Great Economic Thinkers presents an accessible introduction to the lives and works of thirteen of the most influential economists of modern times: Adam Smith, David Ricardo, John Stuart Mill, Karl Marx, Alfred Marshall, Joseph Schumpeter, John Maynard Keynes, and Nobel Prize winners Friedrich Hayek, Milton Friedman, John Forbes Nash, Jr., Daniel Kahneman, Amartya Sen, and Joseph Stiglitz. Free from confusing jargon and equations, the book describes key concepts put forward by these thinkers and shows how they have come to shape how we see ourselves and our society. Readers will consider the role played by the division of labor, wages and rents, cognitive biases, saving, entrepreneurship, game theory, liberalism, laissez-faire, and welfare economics. All of the economists featured have had a profound influence on our attitudes towards market intervention and regulation, taxation, trade, and monetary policy. Each of the chapters—all written by an acknowledged expert—combines a biographical outline of a single thinker with critical analysis of their contribution to economic thought. If you’ve ever wanted to find out more about the theorists who gave us the invisible hand, Marxism, Keynesianism, creative destruction, behavioral economics, and many other foundational concepts of economics, this collection of essays is the perfect place to start.
"[These essays] are rich in argument, in clear and provocative presentation of complicated issues, and are often delightfully quotable. Behind the Veil of Economics makes instructive, disturbing, and lively reading." —Elizabeth Wolgast, New York Times Book Review What lies behind the veil of economics? Power and ideology, answers Robert Heilbroner—the power of our economic involvement in society to shape the ways we think about it; the visions and values that add unsuspected ideological color to our economic beliefs about it. Most important, Heilbroner shows why economics has become the reigning form of social inquiry and how we might penetrate its mystique.

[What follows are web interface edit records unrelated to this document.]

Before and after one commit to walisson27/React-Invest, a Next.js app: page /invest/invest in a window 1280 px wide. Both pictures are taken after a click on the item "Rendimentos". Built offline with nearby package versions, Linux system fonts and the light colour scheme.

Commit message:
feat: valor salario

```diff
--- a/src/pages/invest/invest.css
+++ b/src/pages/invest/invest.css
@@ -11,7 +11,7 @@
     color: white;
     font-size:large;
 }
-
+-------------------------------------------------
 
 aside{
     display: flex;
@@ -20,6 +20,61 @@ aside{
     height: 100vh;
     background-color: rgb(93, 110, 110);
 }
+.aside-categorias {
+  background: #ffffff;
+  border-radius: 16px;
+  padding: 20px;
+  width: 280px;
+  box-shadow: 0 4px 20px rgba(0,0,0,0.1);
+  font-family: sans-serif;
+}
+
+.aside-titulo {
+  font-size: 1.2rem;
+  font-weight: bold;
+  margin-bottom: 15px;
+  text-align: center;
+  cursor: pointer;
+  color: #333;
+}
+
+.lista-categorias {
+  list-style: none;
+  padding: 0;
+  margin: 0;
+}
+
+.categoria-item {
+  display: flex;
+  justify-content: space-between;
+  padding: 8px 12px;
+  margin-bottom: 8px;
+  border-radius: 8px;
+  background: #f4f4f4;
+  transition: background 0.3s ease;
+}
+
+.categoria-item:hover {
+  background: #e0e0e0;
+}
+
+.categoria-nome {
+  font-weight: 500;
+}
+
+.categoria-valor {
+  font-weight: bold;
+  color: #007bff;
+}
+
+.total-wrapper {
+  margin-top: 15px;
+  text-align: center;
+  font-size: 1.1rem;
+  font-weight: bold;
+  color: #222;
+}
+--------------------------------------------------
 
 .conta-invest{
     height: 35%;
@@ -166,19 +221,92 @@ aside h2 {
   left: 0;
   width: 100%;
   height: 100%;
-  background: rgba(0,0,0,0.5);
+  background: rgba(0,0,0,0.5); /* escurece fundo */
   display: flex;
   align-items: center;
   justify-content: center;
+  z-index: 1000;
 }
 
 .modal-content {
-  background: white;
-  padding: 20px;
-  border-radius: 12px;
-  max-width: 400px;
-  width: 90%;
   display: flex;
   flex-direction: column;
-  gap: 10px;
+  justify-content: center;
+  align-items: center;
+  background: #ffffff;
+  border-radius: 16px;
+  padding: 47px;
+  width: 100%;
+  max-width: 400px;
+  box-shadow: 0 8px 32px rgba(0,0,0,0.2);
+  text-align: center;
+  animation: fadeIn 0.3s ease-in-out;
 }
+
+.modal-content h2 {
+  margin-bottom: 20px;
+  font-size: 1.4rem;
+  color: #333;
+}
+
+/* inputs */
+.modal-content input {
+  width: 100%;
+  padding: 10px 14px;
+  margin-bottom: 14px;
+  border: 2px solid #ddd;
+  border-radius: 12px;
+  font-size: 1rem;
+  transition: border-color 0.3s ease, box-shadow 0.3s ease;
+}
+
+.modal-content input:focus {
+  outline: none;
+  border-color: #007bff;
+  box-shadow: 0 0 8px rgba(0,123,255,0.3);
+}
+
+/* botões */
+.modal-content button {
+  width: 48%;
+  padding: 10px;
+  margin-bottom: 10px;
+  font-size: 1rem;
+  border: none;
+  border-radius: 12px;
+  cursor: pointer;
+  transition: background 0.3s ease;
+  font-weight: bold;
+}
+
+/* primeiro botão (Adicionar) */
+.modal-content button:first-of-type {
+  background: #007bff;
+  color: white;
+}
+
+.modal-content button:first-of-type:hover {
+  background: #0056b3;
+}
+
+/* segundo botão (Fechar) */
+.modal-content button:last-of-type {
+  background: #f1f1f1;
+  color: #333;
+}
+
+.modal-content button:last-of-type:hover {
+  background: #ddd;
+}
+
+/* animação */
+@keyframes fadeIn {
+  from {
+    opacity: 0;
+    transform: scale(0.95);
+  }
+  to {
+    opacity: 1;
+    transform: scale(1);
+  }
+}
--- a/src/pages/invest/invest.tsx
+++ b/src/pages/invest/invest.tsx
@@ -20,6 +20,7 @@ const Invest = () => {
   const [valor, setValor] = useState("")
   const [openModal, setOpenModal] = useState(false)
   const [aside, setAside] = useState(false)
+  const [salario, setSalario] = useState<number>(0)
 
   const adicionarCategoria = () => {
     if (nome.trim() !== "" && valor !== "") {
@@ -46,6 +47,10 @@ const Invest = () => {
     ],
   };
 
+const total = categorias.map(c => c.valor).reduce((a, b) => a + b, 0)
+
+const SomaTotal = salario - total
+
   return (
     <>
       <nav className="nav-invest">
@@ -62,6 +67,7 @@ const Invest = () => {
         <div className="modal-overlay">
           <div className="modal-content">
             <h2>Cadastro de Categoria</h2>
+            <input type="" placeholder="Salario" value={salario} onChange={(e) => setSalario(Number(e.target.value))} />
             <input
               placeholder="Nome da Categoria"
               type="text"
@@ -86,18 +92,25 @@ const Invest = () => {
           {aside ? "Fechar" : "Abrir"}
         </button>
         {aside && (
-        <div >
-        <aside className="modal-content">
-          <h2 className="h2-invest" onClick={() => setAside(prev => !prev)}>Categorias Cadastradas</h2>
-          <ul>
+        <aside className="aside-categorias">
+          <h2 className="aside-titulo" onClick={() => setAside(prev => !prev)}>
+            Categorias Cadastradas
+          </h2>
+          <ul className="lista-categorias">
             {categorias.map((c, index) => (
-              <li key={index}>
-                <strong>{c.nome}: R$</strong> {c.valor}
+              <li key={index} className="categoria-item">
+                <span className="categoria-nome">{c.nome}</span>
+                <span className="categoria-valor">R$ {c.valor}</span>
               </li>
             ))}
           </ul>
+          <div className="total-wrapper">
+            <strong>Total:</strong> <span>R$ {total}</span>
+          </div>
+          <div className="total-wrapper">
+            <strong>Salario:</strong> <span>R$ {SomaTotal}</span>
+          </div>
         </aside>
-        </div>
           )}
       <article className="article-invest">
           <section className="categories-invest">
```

In The Worldly Philosophers, Robert Heilbroner set out to describe what the great economists thought would happen to the system of capitalism. In later books. Professor Heilbroner projected his own views about the future of the capitalist system. Now he asks a still more demanding question: What is capitalism? In search of an answer, The Nature and Logic of Capitalism takes us on a far-ranging exploration to the unconscious levels of the human psyche and the roots of domination and submission; to the organization of primitive society and the origins of wealth; to the sources of profit and the conception of a "regime" of capital; to the interplay of relatively slow-changing institutions and the powerful force of the accumulation of wealth. By the end of this tour we have grappled not only with ideas of Adam Smith and Karl Marx but with Freud and modern anthropologists as well. And we are far closer to understanding capitalism in our time, its possibilities and limits.
Heilbroner sets forth the central elements of Marxist thought, arguing that Marxism not only offers profound insights but also contains limitations that must be recognized by those who have adopted its point of view
One day Sophie comes home from school to find two questions in her mail: "Who are you?" and "Where does the world come from?" Before she knows it she is enrolled in a correspondence course with a mysterious philosopher. Thus begins Jostein Gaarder's unique novel, which is not only a mystery, but also a complete and entertaining history of philosophy.